(INFORMATION SUPPLIED)
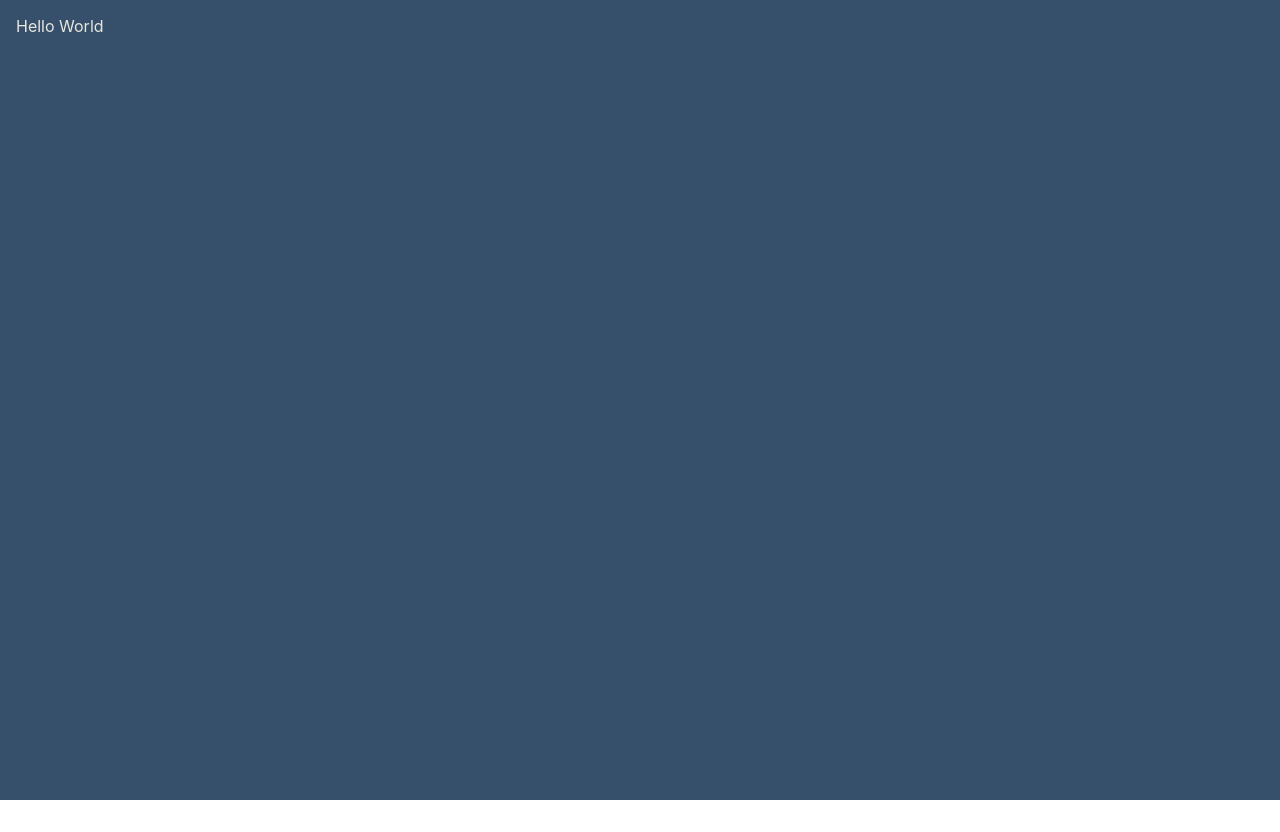
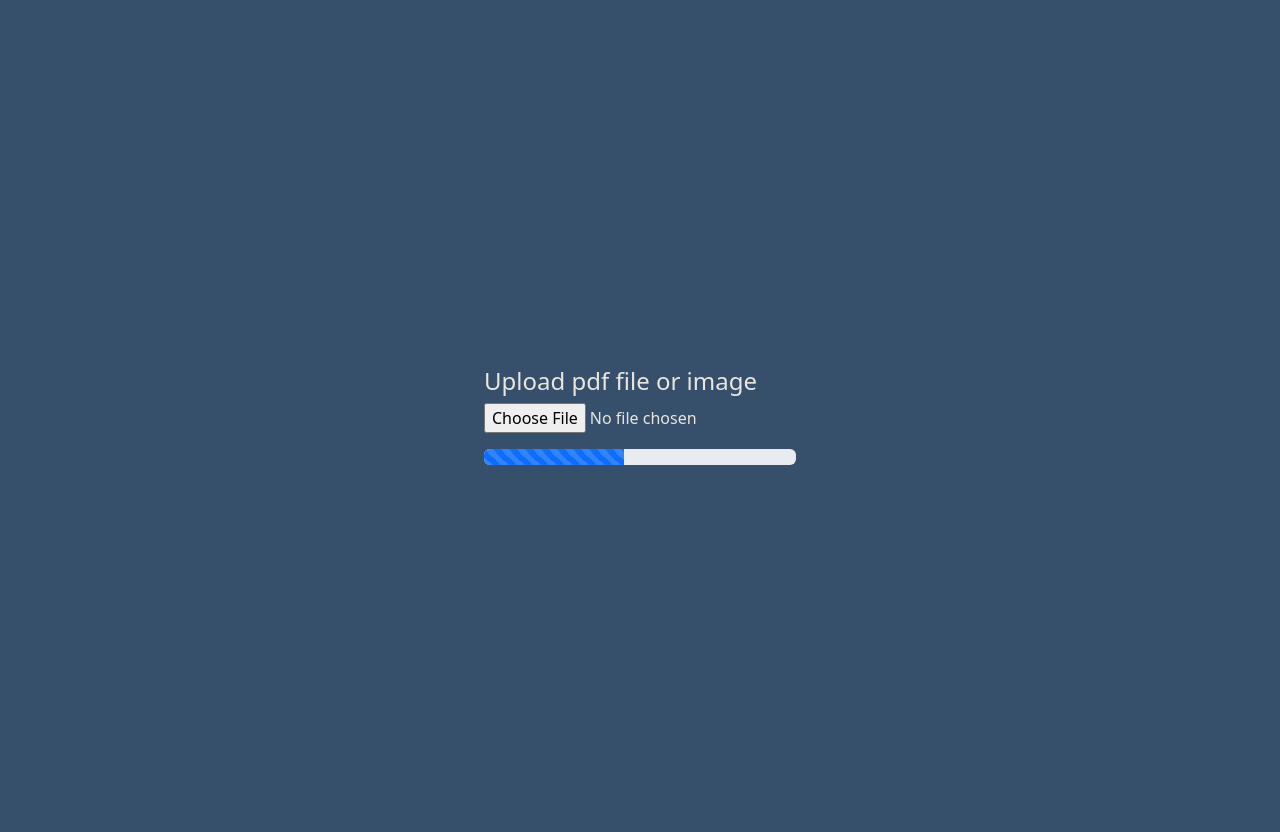
Before and after one commit to pradhanishan/hf-buddha-ui, a React (Create React App) app in the folder secure-phi-web/: page / in a window 1280 px wide. Before the commit the page ends 800 px from the top, so only its background shows below. Built offline with nearby package versions, Linux system fonts and the light colour scheme.

Commit message:
add homepage and bootstrap

```diff
--- a/secure-phi-web/src/App.tsx
+++ b/secure-phi-web/src/App.tsx
@@ -1,6 +1,17 @@
 import classes from "./app.module.css";
+import { Routes, Route } from "react-router-dom";
+import HomePage from "./pages/HomePage";
+import DetailPage from "./pages/DetailPage";
+
 function App() {
-  return <div className={classes.app}>Hello World</div>;
+  return (
+    <div className={classes.app}>
+      <Routes>
+        <Route path="" element={<HomePage />} />
+        <Route path="detail" element={<DetailPage />} />
+      </Routes>
+    </div>
+  );
 }
 
 export default App;
--- /dev/null
+++ b/secure-phi-web/src/components/InputContent.tsx
@@ -0,0 +1,19 @@
+import { FC } from "react";
+import classes from "./input-content.module.css";
+import ProgressBar from "react-bootstrap/ProgressBar";
+
+const InputContent: FC = () => {
+  return (
+    <div className={classes["input-content"]}>
+      <h4>Upload pdf file or image</h4>
+      <input
+        type="file"
+        accept="image/jpeg,application.pdf,image/png"
+        className="mb-3"
+      />
+      <ProgressBar animated now={45} />
+    </div>
+  );
+};
+
+export default InputContent;
--- a/secure-phi-web/src/index.tsx
+++ b/secure-phi-web/src/index.tsx
@@ -1,8 +1,14 @@
 import ReactDOM from "react-dom/client";
+import { BrowserRouter } from "react-router-dom";
 import "./index.css";
 import App from "./App";
+import "bootstrap/dist/css/bootstrap.min.css";
 
 const root = ReactDOM.createRoot(
   document.getElementById("root") as HTMLElement
 );
-root.render(<App />);
+root.render(
+  <BrowserRouter>
+    <App />
+  </BrowserRouter>
+);
--- /dev/null
+++ b/secure-phi-web/src/pages/DetailPage.tsx
@@ -0,0 +1,7 @@
+import { FC } from "react";
+
+const DetailPage: FC = () => {
+  return <div>Detail Page</div>;
+};
+
+export default DetailPage;
--- /dev/null
+++ b/secure-phi-web/src/pages/HomePage.tsx
@@ -0,0 +1,13 @@
+import { FC } from "react";
+import InputContent from "../components/InputContent";
+import classes from "./home-page.module.css";
+
+const HomePage: FC = () => {
+  return (
+    <div className={classes["home-page"]}>
+      <InputContent />
+    </div>
+  );
+};
+
+export default HomePage;
--- /dev/null
+++ b/secure-phi-web/src/pages/home-page.module.css
@@ -0,0 +1,6 @@
+.home-page {
+  display: flex;
+  min-height: 100vh;
+  justify-content: center;
+  align-items: center;
+}
```
Also changed, not shown: secure-phi-web/package.json (+7 -0 lines), secure-phi-web/src/components/input-content.module.css (added), 1 other file (tests, documents, lock files or other folders).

(AIM OF THE EXERCISE)
What lines in the material include the string "BrowserRouter"? Pull each one out.

(RESULT OF THIS TASK)
+import { BrowserRouter } from "react-router-dom";
+  <BrowserRouter>
+  </BrowserRouter>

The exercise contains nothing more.